been other modifications), and [claim they are] entitled to
present evidence of how the device worked and what impact it
had on the vehicle's emissions.” ECF No. 229 at
PageID.15107-15108 (emphasis omitted). Plaintiffs claim that
Mr. Long responded to these questions during his deposition,
namely that tuners affect emission systems in vehicles and
that the tuner likely operated in the same fashion on Mr.
Long's vehicle. ECF No. 219 at PageID.14316.
the FRCP 26(b) factors to the case at hand, Plaintiffs and
Defendants have resolved the concerns regarding inconvenience
to Mr. Long by ensuring Mr. Long has a loaner vehicle to use
and Defendants willingness to let Mr. Long select the
dealership for the inspection, thereby limiting the burden on
Mr. Long. Other factors, the amount in controversy in this
case and the importance of the issues at stake, support
allowing the inspection in order to fully develop the facts
of the case and the legal record. As such, the parties'
access to information factor weighs in favor of allowing the
inspection. Defendants do not have access to information
about the specifics of the modifications Mr. Long made to his
vehicle because Mr. Long admits he did the modifications
himself and that his vehicle has not been emissions tested
after he added the tuner. The parties' resources and the
burden to the party being inspected also weigh in favor of
inspection. The overall burden to Mr. Long is low and

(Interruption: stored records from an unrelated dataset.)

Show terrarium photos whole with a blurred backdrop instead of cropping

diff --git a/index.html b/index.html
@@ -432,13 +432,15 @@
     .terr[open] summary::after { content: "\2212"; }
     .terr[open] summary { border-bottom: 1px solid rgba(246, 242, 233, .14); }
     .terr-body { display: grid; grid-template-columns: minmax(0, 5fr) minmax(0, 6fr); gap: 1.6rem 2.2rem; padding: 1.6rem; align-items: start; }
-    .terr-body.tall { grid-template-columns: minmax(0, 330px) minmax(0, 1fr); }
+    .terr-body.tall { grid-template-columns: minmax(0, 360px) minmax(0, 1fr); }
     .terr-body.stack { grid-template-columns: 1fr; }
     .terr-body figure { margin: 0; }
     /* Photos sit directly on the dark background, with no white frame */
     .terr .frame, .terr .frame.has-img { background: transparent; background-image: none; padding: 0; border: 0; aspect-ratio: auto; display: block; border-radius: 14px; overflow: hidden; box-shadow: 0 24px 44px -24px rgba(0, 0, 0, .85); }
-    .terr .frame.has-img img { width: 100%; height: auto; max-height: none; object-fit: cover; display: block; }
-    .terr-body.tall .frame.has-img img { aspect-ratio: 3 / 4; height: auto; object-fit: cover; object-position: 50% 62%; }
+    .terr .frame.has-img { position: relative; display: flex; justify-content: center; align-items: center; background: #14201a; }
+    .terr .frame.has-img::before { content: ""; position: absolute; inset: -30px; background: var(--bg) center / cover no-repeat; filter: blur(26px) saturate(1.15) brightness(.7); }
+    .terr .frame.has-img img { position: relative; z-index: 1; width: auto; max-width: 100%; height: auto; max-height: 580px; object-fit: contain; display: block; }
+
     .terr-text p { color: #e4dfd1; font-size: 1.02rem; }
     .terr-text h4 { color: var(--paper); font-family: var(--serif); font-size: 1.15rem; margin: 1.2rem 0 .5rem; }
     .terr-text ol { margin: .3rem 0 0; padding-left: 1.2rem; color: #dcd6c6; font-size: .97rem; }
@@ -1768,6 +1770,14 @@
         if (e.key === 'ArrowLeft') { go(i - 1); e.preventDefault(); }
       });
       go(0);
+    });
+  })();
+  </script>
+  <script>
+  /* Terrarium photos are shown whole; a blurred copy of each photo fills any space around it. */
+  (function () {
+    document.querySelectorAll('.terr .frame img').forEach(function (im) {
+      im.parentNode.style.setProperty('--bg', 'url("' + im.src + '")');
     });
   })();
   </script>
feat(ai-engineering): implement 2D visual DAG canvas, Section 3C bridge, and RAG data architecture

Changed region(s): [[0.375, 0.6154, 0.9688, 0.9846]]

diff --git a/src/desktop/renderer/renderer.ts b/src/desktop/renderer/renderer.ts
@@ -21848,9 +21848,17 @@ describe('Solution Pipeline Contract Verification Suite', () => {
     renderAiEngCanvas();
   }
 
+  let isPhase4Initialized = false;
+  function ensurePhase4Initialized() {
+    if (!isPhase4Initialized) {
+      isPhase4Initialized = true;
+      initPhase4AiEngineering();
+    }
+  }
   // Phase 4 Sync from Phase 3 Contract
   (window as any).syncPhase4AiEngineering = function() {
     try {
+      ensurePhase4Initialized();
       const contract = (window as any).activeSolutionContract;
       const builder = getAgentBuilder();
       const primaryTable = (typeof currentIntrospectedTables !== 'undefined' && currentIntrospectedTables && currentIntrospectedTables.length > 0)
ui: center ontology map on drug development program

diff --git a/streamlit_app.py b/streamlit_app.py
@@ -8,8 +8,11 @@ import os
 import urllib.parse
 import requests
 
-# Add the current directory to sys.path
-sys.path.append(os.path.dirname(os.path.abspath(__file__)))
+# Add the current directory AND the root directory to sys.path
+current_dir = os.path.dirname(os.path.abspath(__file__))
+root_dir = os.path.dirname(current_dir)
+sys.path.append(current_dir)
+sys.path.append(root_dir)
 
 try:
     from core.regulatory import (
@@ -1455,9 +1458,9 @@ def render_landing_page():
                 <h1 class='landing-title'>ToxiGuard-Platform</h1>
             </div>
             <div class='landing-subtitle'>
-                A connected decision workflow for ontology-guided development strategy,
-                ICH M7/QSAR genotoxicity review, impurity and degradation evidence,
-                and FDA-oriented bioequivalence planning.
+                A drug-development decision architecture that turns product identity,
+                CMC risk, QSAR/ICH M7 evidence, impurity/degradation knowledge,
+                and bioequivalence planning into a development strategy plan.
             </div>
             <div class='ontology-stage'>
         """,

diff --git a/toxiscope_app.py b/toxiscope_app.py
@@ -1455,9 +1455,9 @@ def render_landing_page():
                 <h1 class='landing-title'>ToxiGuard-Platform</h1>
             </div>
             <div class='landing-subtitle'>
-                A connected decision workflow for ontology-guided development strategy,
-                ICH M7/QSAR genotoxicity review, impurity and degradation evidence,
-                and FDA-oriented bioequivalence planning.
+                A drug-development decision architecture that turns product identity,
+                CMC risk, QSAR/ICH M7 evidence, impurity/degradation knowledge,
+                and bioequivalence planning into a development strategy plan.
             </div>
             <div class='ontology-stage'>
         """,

Defendants have no other means to obtain this information
without an inspection.
last two factors - the relevance of the information to be
learned and the importance of the discovery material in the
case also favor an inspection. Plaintiffs assert Defendants
created a cheat device that increases emissions when the
vehicle is not being tested. ECF No. 94 at PageID.6192-6198.
Plaintiffs also state they paid up to $2, 400 more for a
clean diesel Chevrolet Cruze compared to a similar vehicle
because of the reduced emissions. ECF No. 1 at PageID.59.
When the Court denied Bosch's Motion to Dismiss, it
recognized the potential economic harm if Plaintiffs paid up
to an extra $2400 for the vehicle because of the expected
environmental benefits but received a vehicle that did not
have reduced emissions. ECF No. 122 at PageID.8298-8299.
However, Mr. Long admitted he paid over $1200 to purchase a
tuner in an effort to supposedly increase his gas mileage.
Despite the warnings on the tuner's website and Mr.
Long's history of doing his own mechanical work on his
vehicle, Mr. Long stated he was unaware that the tuner would
change his emissions. Therefore, there is an open question of
whether Mr. Long has a claim against ...